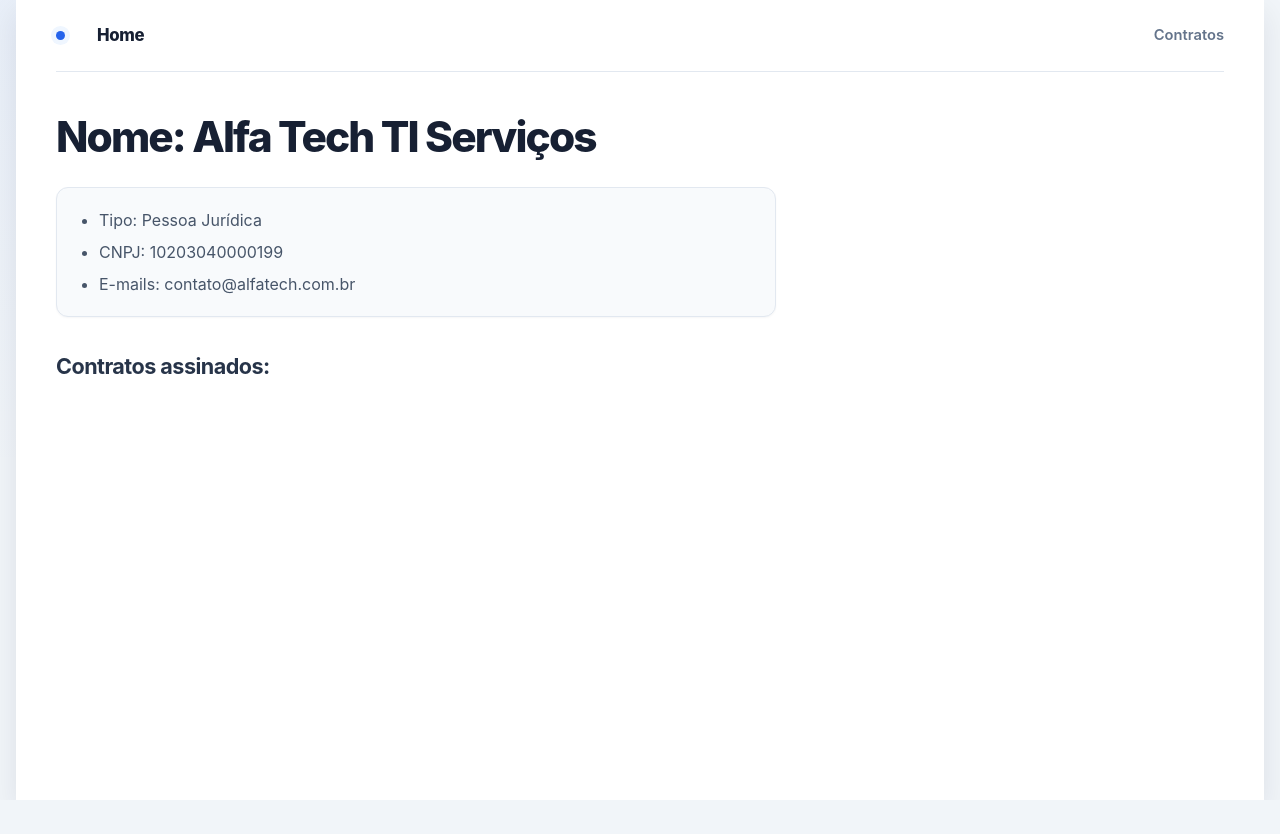
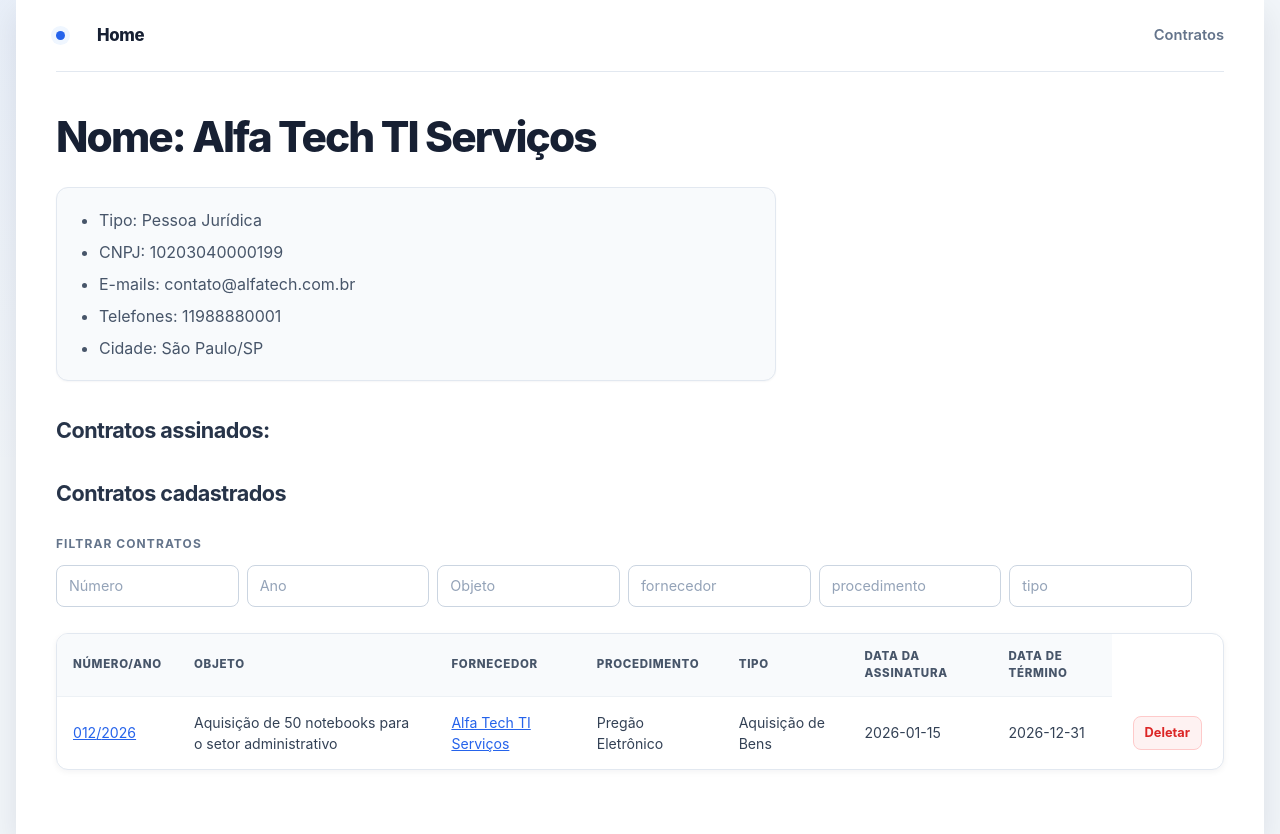
Before and after one commit to JoaoGuilhermeTP/gestao_de_contratos, a React (Vite) app: page /fornecedor/1 in a window 1280 px wide. Before the commit the page ends 800 px from the top, so only its background shows below. Built offline with nearby package versions, Linux system fonts and the light colour scheme.

Commit message:
Agora a página de cada fornecedor mostra os contratos assinados apenas por aquele fornecedor

```diff
--- a/src/App.jsx
+++ b/src/App.jsx
@@ -56,6 +56,7 @@ function App() {
               fornecedores={fornecedores}
               setFornecedores={setFornecedores}
               contratos={contratos}
+              setContratos={setContratos}
             />
           }
         />
--- a/src/index.css
+++ b/src/index.css
@@ -369,6 +369,7 @@ textarea:focus {
 button {
   min-height: 42px;
   padding: 9px 16px;
+  margin: 5px;
 
   border: 1px solid var(--color-primary);
   border-radius: var(--radius-md);
@@ -501,6 +502,30 @@ td button {
   border-color: #fecaca;
 
   font-size: 0.8rem;
+}
+
+.button-primary {
+  background: #2563eb;
+  border-color: #2563eb;
+  color: white;
+}
+
+.button-success {
+  background: #16a34a;
+  border-color: #16a34a;
+  color: white;
+}
+
+.button-danger {
+  background: #dc2626;
+  border-color: #dc2626;
+  color: white;
+}
+
+.button-secondary {
+  background: #ffffff;
+  border-color: #cbd5e1;
+  color: #334155;
 }
 
 td button:hover {
--- a/src/pages/ContratoPage.jsx
+++ b/src/pages/ContratoPage.jsx
@@ -60,7 +60,7 @@ export default function ContratoPage({ contratos, setContratos, fornecedores })
         />
         <input type="date" value={edited.dataDeTermino} onChange={(e) => setEdited({ ...edited, dataDeTermino: e.target.value })} />
         <button onClick={handleSubmit}>Salvar</button>
-        <button onClick={() => setIsEditing(false)}>Cancelar edição</button>
+        <button className="button-danger" onClick={() => setIsEditing(false)}>Cancelar edição</button>
       </>
     );
   } else {
--- a/src/pages/FornecedorPage.jsx
+++ b/src/pages/FornecedorPage.jsx
@@ -1,6 +1,7 @@
 import { useParams } from "react-router-dom";
+import TabelaContratos from "../components/TabelaContratos";
 
-export default function FornecedorPage({ fornecedores, setFornecedores, contratos }) {
+export default function FornecedorPage({ fornecedores, setFornecedores, contratos, setContratos }) {
   const { id } = useParams();
 
   const fornecedor = fornecedores.find((fornecedor) => fornecedor.id === Number(id));
@@ -18,9 +19,15 @@ export default function FornecedorPage({ fornecedores, setFornecedores, contrato
         <li>
             E-mails: {fornecedor.emails}
         </li>
+        <li>
+            Telefones: {fornecedor.telefones}
+        </li>
+        <li>
+            Cidade: {fornecedor.cidade}/{fornecedor.estado}
+        </li>
       </ul>
       <h2>Contratos assinados:</h2>
-
+      <TabelaContratos contratos={contratos.filter((contrato) => contrato.fornecedor_id === Number(id))} setContratos={setContratos} fornecedores={fornecedores} />
     </>
   );
 }
```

════════════════

Word for word, return all the entries and skip their pictures.

Before and after one commit to JoaoGuilhermeTP/gestao_de_contratos, a React (Vite) app: page /fornecedor/1 in a window 1280 px wide. Before the commit the page ends 800 px from the top, so only its background shows below. Built offline with nearby package versions, Linux system fonts and the light colour scheme.

Commit message:
Agora a página de cada fornecedor mostra os contratos assinados apenas por aquele fornecedor

```diff
--- a/src/App.jsx
+++ b/src/App.jsx
@@ -56,6 +56,7 @@ function App() {
               fornecedores={fornecedores}
               setFornecedores={setFornecedores}
               contratos={contratos}
+              setContratos={setContratos}
             />
           }
         />
--- a/src/index.css
+++ b/src/index.css
@@ -369,6 +369,7 @@ textarea:focus {
 button {
   min-height: 42px;
   padding: 9px 16px;
+  margin: 5px;
 
   border: 1px solid var(--color-primary);
   border-radius: var(--radius-md);
@@ -501,6 +502,30 @@ td button {
   border-color: #fecaca;
 
   font-size: 0.8rem;
+}
+
+.button-primary {
+  background: #2563eb;
+  border-color: #2563eb;
+  color: white;
+}
+
+.button-success {
+  background: #16a34a;
+  border-color: #16a34a;
+  color: white;
+}
+
+.button-danger {
+  background: #dc2626;
+  border-color: #dc2626;
+  color: white;
+}
+
+.button-secondary {
+  background: #ffffff;
+  border-color: #cbd5e1;
+  color: #334155;
 }
 
 td button:hover {
--- a/src/pages/ContratoPage.jsx
+++ b/src/pages/ContratoPage.jsx
@@ -60,7 +60,7 @@ export default function ContratoPage({ contratos, setContratos, fornecedores })
         />
         <input type="date" value={edited.dataDeTermino} onChange={(e) => setEdited({ ...edited, dataDeTermino: e.target.value })} />
         <button onClick={handleSubmit}>Salvar</button>
-        <button onClick={() => setIsEditing(false)}>Cancelar edição</button>
+        <button className="button-danger" onClick={() => setIsEditing(false)}>Cancelar edição</button>
       </>
     );
   } else {
--- a/src/pages/FornecedorPage.jsx
+++ b/src/pages/FornecedorPage.jsx
@@ -1,6 +1,7 @@
 import { useParams } from "react-router-dom";
+import TabelaContratos from "../components/TabelaContratos";
 
-export default function FornecedorPage({ fornecedores, setFornecedores, contratos }) {
+export default function FornecedorPage({ fornecedores, setFornecedores, contratos, setContratos }) {
   const { id } = useParams();
 
   const fornecedor = fornecedores.find((fornecedor) => fornecedor.id === Number(id));
@@ -18,9 +19,15 @@ export default function FornecedorPage({ fornecedores, setFornecedores, contrato
         <li>
             E-mails: {fornecedor.emails}
         </li>
+        <li>
+            Telefones: {fornecedor.telefones}
+        </li>
+        <li>
+            Cidade: {fornecedor.cidade}/{fornecedor.estado}
+        </li>
       </ul>
       <h2>Contratos assinados:</h2>
-
+      <TabelaContratos contratos={contratos.filter((contrato) => contrato.fornecedor_id === Number(id))} setContratos={setContratos} fornecedores={fornecedores} />
     </>
   );
 }
```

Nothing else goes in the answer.